### Exercise goal
Scan the entries below. Report each line where the string "keyframes" occurs.

=== Listed records ===

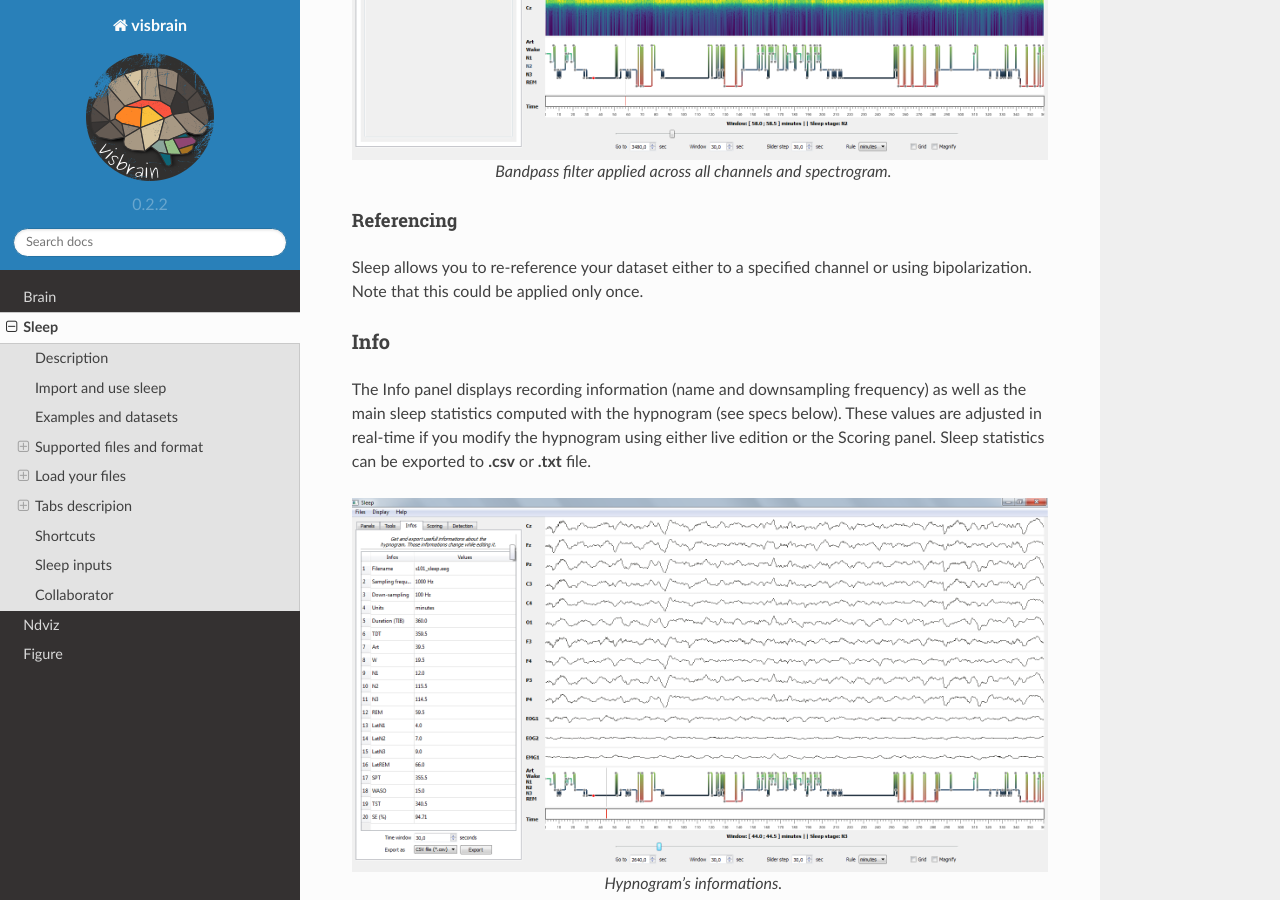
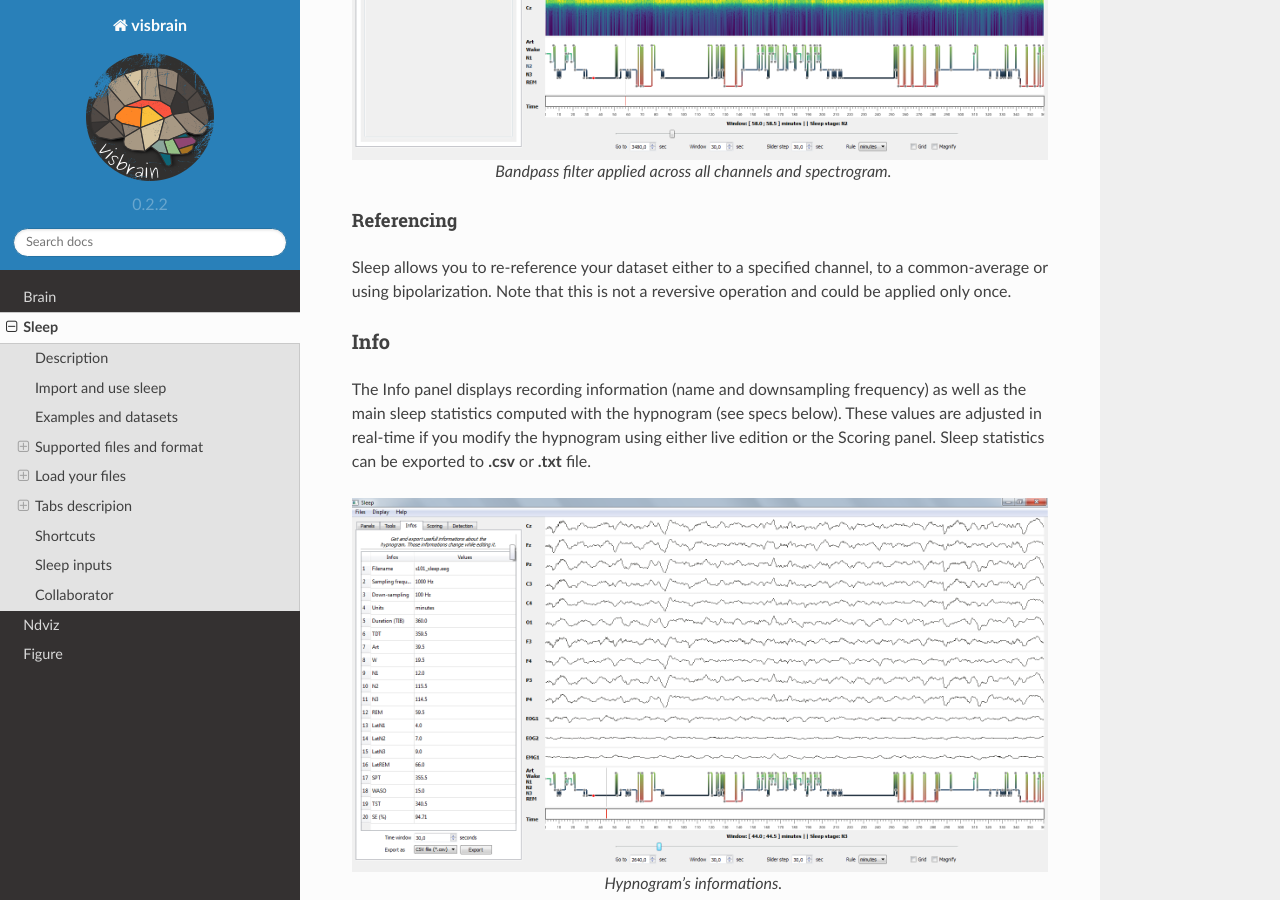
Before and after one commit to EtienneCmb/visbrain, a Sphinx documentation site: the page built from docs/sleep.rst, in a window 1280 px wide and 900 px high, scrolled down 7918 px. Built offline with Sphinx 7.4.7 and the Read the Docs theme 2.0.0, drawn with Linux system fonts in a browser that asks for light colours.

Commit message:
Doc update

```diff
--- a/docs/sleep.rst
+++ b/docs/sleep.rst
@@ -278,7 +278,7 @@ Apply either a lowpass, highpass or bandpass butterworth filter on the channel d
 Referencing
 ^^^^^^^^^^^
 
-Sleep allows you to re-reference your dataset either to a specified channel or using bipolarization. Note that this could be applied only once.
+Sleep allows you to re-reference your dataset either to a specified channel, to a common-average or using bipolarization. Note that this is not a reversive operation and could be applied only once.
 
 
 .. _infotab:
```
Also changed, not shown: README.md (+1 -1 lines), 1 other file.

===
=== Listed records ===

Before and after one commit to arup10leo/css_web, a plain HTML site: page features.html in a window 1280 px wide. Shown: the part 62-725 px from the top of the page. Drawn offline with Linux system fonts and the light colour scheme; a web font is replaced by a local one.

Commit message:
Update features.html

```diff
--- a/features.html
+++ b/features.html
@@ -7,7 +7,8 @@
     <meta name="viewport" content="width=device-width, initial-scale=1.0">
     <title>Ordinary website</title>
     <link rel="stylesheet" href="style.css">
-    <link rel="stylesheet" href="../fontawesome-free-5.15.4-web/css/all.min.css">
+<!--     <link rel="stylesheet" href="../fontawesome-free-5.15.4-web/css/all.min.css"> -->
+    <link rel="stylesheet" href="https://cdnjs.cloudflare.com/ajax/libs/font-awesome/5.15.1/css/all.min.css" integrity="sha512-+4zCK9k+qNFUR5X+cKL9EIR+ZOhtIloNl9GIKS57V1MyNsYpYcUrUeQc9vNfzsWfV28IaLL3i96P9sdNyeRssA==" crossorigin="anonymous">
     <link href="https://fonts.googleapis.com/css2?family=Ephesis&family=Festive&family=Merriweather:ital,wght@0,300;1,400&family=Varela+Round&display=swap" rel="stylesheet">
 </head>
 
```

===
=== Listed records ===

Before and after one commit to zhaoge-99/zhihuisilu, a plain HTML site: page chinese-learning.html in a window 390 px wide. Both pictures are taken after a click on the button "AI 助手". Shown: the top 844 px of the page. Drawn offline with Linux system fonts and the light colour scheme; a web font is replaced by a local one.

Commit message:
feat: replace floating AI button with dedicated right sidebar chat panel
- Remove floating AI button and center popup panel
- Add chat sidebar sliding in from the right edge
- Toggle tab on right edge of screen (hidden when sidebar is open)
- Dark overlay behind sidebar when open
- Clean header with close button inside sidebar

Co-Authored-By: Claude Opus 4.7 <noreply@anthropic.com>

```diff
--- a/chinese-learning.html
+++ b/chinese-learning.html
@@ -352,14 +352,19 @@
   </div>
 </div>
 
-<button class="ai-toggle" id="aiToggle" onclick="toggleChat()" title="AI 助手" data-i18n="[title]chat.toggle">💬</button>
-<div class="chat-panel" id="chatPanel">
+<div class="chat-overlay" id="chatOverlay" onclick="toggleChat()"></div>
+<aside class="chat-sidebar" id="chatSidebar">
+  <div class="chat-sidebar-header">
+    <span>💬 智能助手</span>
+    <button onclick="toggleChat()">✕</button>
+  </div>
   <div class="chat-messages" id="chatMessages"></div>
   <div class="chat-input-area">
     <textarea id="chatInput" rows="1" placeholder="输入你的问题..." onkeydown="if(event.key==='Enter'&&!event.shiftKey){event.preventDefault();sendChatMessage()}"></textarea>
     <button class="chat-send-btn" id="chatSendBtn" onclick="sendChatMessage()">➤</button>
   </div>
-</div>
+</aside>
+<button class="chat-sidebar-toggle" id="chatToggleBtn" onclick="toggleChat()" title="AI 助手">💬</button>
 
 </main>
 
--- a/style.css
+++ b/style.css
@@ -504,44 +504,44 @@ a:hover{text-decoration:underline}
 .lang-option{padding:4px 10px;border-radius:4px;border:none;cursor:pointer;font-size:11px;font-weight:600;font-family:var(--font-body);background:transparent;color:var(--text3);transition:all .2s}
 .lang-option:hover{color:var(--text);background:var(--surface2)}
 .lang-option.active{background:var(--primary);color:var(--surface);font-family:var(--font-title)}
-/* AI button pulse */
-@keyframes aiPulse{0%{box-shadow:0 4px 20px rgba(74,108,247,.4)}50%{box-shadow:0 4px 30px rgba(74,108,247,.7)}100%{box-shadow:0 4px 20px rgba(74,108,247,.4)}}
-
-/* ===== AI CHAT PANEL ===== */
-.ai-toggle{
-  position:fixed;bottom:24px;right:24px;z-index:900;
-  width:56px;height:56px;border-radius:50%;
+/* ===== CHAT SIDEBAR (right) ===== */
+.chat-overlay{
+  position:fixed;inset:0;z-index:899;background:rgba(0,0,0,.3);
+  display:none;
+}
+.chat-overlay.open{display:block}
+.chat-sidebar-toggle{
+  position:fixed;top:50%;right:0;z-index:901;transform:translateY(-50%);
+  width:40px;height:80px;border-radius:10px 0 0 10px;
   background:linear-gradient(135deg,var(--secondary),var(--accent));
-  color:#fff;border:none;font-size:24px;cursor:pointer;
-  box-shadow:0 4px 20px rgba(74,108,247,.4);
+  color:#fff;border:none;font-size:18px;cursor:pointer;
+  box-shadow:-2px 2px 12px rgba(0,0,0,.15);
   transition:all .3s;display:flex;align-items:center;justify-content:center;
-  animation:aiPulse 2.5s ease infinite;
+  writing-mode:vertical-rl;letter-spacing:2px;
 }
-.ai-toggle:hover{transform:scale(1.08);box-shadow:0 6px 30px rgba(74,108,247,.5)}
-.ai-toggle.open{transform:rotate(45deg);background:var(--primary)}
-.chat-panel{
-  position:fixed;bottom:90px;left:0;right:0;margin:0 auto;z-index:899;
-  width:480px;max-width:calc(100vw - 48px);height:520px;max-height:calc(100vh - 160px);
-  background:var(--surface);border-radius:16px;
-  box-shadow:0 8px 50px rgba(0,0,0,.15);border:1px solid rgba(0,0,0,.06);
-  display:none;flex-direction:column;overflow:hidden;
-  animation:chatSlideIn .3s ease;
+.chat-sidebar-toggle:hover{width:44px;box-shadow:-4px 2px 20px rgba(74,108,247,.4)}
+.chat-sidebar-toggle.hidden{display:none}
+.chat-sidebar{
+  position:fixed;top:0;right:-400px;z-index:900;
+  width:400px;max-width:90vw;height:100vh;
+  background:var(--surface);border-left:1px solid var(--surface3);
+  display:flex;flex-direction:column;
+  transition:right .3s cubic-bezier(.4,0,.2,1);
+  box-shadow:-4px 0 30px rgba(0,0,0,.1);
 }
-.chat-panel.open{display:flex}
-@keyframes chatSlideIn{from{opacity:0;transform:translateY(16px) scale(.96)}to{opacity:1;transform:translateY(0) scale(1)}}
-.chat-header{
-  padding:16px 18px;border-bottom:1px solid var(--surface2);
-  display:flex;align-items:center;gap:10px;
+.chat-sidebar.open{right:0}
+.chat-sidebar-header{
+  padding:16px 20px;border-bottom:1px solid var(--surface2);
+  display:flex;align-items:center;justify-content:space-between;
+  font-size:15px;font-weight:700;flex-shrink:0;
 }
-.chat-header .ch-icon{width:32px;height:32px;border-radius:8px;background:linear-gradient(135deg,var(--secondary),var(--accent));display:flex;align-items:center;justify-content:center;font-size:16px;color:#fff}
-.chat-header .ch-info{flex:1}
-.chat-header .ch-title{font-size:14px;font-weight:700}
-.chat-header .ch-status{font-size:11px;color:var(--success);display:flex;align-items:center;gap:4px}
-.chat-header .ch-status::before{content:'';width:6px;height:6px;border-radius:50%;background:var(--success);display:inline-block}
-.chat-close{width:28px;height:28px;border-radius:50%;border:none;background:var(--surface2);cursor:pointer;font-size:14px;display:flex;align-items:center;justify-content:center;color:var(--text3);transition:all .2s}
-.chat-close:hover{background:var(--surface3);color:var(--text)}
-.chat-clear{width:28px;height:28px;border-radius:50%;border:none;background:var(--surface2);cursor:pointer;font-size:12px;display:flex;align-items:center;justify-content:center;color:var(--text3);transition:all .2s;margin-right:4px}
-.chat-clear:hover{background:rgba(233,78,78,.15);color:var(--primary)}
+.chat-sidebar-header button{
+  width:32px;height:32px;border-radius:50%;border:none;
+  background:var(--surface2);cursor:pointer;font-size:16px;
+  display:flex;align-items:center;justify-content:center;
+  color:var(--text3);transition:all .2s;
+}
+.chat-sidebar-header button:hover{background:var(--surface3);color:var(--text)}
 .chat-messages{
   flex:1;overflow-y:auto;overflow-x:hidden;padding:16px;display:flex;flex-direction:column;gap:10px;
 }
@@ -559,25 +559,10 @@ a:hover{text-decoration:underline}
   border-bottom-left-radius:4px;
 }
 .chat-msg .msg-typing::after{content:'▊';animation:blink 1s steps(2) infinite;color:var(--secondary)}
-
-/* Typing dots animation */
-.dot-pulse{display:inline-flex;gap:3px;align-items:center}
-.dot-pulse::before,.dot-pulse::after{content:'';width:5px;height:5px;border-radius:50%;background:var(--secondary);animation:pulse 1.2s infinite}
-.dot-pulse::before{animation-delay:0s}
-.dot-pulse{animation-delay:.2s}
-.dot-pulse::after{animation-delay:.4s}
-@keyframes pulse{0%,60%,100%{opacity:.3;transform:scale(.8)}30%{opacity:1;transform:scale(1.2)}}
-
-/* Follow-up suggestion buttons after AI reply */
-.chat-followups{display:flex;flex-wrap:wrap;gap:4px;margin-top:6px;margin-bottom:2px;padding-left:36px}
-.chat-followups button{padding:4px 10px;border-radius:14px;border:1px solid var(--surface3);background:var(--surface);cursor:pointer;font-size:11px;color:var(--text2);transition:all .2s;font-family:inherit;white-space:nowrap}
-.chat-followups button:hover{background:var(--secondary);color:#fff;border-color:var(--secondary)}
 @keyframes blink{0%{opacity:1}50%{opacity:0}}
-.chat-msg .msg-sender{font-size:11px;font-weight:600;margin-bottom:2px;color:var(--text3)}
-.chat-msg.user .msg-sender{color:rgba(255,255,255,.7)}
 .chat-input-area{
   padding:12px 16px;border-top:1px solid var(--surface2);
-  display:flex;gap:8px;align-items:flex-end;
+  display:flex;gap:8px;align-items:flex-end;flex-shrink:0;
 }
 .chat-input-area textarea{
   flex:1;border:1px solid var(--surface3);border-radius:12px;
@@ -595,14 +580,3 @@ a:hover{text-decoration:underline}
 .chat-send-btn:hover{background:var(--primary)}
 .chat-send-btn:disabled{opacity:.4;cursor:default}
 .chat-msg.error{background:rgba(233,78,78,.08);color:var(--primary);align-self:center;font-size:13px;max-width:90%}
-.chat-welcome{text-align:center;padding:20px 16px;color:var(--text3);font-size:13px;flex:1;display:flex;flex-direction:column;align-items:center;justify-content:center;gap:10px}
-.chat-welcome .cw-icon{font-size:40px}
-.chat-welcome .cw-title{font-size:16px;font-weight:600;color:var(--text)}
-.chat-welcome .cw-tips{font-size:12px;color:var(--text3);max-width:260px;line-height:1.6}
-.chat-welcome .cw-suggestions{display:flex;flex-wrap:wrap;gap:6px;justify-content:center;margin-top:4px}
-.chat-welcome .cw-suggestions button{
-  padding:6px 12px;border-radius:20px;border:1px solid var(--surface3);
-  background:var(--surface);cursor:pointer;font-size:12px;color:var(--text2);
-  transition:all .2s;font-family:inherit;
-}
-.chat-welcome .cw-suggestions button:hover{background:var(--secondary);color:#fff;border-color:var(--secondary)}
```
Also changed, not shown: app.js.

===

### Task result
-@keyframes aiPulse{0%{box-shadow:0 4px 20px rgba(74,108,247,.4)}50%{box-shadow:0 4px 30px rgba(74,108,247,.7)}100%{box-shadow:0 4px 20px rgba(74,108,247,.4)}}
-@keyframes chatSlideIn{from{opacity:0;transform:translateY(16px) scale(.96)}to{opacity:1;transform:translateY(0) scale(1)}}
-@keyframes pulse{0%,60%,100%{opacity:.3;transform:scale(.8)}30%{opacity:1;transform:scale(1.2)}}
 @keyframes blink{0%{opacity:1}50%{opacity:0}}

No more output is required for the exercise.